Check out this week’s weekend video, featuring Angela Bowden reading two of her poems, “Black Boy Guilty” and “The Belly of the Beast.”
A Valentine’s poem by Anna Quon, especially for our readers.
Kate MacDonald: The dream is one day to not have to take the streets for injustice and state sanctioned murder. It’s a dream. Truly. A place we must believe in so deeply that we feel it in our every fibre.
The Visitor, a poem by Truro poet Lenora Steele about her friend Effie.
Effie is not
homeless, she has a room and a
kitchenette, a shared toilet, the landlord
is on a first name basis with
her social worker, Effie’s rent goes
straight to him.
Kate MacDonald: “This is not a piece about answers, about shiny times, about easy times, about success even.”
Julie Wilson interviews Peter Counter, author of Be Scared of Everything. “Horror is helpful in processing the post-traumatic experience precisely because it doesn’t promise order. It presents a narrative that accepts bad things happen to good people for no reason, and that unresolvable trauma still has value.”
Contributor Alexander Bridge, who usually writes about the state of the province, switches gears and offers some wisdom and hope here as we ring in the new year.
Poet meets polar bear: an animated film of a climate grief poem by Mad poet Anna Quon.
Once there were bears in California
the woods fat with their smell.
Once bears roamed among redwoods–
aged trees that wouldn’t be felled.
Bears Once, by Halifax writer David Huebert, is a poem about the grizzly bear, once prominent in large swaths of North America, now extinct in California and elsewhere. The poem could as well have been about Nova Scotia’s mainland moose.
let’s tend to the forests like prophets
encourage them to wilder in old growth
and watch them mature into being

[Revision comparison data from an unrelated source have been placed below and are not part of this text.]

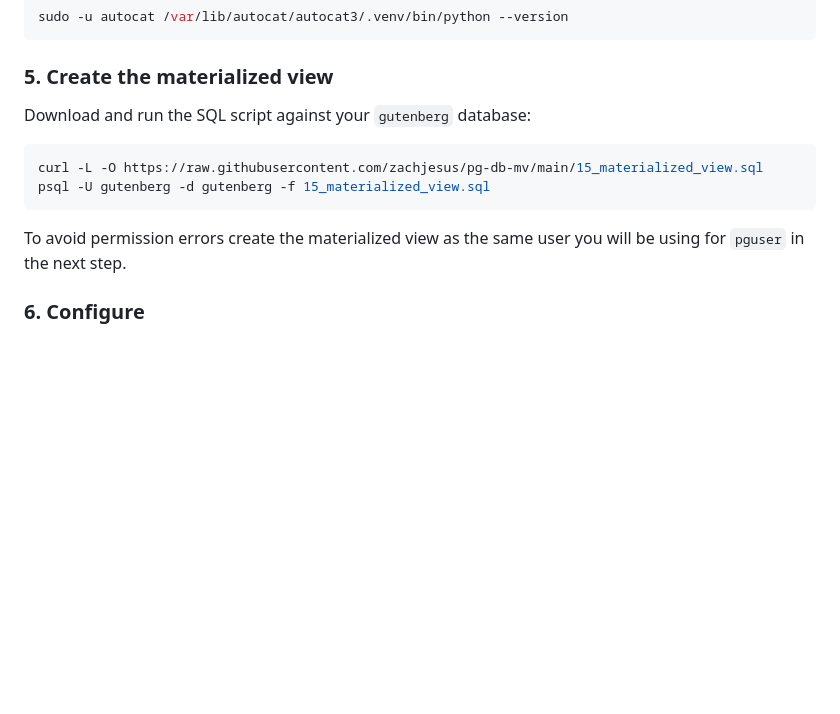
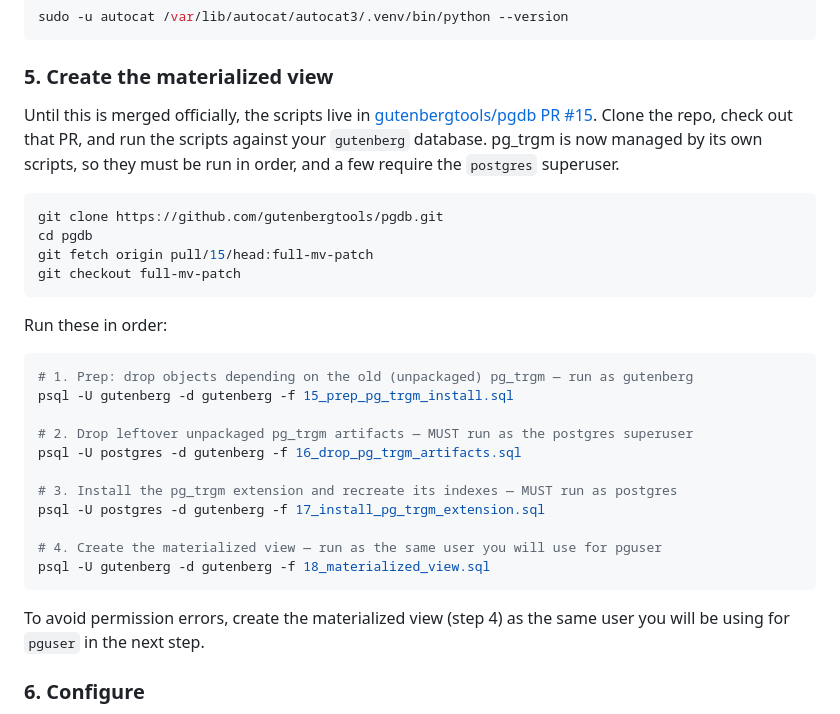
Before and after one commit to gutenbergtools/autocat3, a Markdown page: README.md, the part around the change. Rendered like a GitHub page; blank space fills up the shorter version.

Commit message:
updated MV install guide

````diff
--- a/README.md
+++ b/README.md
@@ -67,14 +67,36 @@ sudo -u autocat /var/lib/autocat/autocat3/.venv/bin/python --version
 
 ### 5. Create the materialized view
 
-Download and run the SQL script against your `gutenberg` database:
+Until this is merged officially, the scripts live in [gutenbergtools/pgdb PR #15](https://github.com/gutenbergtools/pgdb/pull/15).
+Clone the repo, check out that PR, and run the scripts against your `gutenberg`
+database. pg_trgm is now managed by its own scripts, so they must be run in
+order, and a few require the `postgres` superuser.
 
 ```bash
-curl -L -O https://raw.githubusercontent.com/zachjesus/pg-db-mv/main/15_materialized_view.sql
-psql -U gutenberg -d gutenberg -f 15_materialized_view.sql
+git clone https://github.com/gutenbergtools/pgdb.git
+cd pgdb
+git fetch origin pull/15/head:full-mv-patch
+git checkout full-mv-patch
 ```
 
-To avoid permission errors create the materialized view as the same user you will be using for `pguser` in the next step.
+Run these in order:
+
+```bash
+# 1. Prep: drop objects depending on the old (unpackaged) pg_trgm — run as gutenberg
+psql -U gutenberg -d gutenberg -f 15_prep_pg_trgm_install.sql
+
+# 2. Drop leftover unpackaged pg_trgm artifacts — MUST run as the postgres superuser
+psql -U postgres -d gutenberg -f 16_drop_pg_trgm_artifacts.sql
+
+# 3. Install the pg_trgm extension and recreate its indexes — MUST run as postgres
+psql -U postgres -d gutenberg -f 17_install_pg_trgm_extension.sql
+
+# 4. Create the materialized view — run as the same user you will use for pguser
+psql -U gutenberg -d gutenberg -f 18_materialized_view.sql
+```
+
+To avoid permission errors, create the materialized view (step 4) as the same
+user you will be using for `pguser` in the next step.
 
 ### 6. Configure
 
````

raising forests is a poem by Mi’kmaw poet and story teller shalan joudry of L’sitkuk (Bear River First Nation). It’s from her latest collection, Waking Ground.